**WHAT IS NEEDED:** If a line in the entries includes "size", show that line.

════════

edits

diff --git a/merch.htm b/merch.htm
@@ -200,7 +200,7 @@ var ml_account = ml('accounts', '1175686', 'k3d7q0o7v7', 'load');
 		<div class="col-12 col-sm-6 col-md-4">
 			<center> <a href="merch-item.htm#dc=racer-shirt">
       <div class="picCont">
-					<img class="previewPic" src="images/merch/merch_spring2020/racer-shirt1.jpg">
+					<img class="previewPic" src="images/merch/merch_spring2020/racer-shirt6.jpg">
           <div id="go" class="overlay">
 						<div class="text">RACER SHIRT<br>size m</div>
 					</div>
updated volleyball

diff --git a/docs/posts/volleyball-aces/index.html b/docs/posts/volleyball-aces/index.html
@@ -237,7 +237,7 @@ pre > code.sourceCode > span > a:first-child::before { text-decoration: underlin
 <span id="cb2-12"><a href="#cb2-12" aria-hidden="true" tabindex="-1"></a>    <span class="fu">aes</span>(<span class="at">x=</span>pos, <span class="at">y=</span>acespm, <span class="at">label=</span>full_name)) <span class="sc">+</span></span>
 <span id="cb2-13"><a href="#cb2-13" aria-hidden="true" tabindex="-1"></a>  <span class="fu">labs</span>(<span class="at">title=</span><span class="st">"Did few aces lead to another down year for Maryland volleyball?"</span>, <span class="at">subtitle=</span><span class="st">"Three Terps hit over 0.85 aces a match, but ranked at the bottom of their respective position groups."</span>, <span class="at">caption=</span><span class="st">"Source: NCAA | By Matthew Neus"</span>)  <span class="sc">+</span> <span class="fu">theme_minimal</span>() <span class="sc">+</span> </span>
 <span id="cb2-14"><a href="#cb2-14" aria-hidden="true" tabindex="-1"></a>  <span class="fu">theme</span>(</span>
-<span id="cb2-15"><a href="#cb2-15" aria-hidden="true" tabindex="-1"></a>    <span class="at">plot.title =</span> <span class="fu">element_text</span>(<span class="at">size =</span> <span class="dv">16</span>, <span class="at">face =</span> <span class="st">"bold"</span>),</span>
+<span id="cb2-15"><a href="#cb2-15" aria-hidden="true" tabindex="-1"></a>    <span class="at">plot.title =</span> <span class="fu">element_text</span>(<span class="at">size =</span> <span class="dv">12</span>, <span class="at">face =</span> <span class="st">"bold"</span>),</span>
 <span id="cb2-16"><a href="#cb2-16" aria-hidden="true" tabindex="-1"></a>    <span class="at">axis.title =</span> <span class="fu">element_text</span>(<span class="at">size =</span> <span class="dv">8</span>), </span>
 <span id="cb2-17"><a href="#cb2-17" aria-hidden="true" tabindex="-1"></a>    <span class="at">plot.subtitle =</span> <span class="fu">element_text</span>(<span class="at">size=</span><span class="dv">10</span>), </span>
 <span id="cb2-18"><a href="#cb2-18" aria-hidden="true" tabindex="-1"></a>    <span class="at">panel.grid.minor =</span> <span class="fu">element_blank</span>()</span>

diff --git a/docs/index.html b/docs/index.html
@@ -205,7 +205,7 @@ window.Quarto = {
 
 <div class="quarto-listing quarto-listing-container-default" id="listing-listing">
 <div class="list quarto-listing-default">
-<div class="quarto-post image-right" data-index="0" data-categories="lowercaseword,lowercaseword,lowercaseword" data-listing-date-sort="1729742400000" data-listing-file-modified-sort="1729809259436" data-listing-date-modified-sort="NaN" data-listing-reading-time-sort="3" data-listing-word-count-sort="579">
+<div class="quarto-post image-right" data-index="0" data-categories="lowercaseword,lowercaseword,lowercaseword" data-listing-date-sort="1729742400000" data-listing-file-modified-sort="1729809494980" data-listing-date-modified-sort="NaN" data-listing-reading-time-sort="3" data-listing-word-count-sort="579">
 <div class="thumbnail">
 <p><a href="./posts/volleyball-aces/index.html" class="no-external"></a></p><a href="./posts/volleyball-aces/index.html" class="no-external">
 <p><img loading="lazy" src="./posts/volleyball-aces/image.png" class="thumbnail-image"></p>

════════

**SOLUTION:**
 						<div class="text">RACER SHIRT<br>size m</div>
-<span id="cb2-15"><a href="#cb2-15" aria-hidden="true" tabindex="-1"></a>    <span class="at">plot.title =</span> <span class="fu">element_text</span>(<span class="at">size =</span> <span class="dv">16</span>, <span class="at">face =</span> <span class="st">"bold"</span>),</span>
+<span id="cb2-15"><a href="#cb2-15" aria-hidden="true" tabindex="-1"></a>    <span class="at">plot.title =</span> <span class="fu">element_text</span>(<span class="at">size =</span> <span class="dv">12</span>, <span class="at">face =</span> <span class="st">"bold"</span>),</span>
 <span id="cb2-16"><a href="#cb2-16" aria-hidden="true" tabindex="-1"></a>    <span class="at">axis.title =</span> <span class="fu">element_text</span>(<span class="at">size =</span> <span class="dv">8</span>), </span>
 <span id="cb2-17"><a href="#cb2-17" aria-hidden="true" tabindex="-1"></a>    <span class="at">plot.subtitle =</span> <span class="fu">element_text</span>(<span class="at">size=</span><span class="dv">10</span>), </span>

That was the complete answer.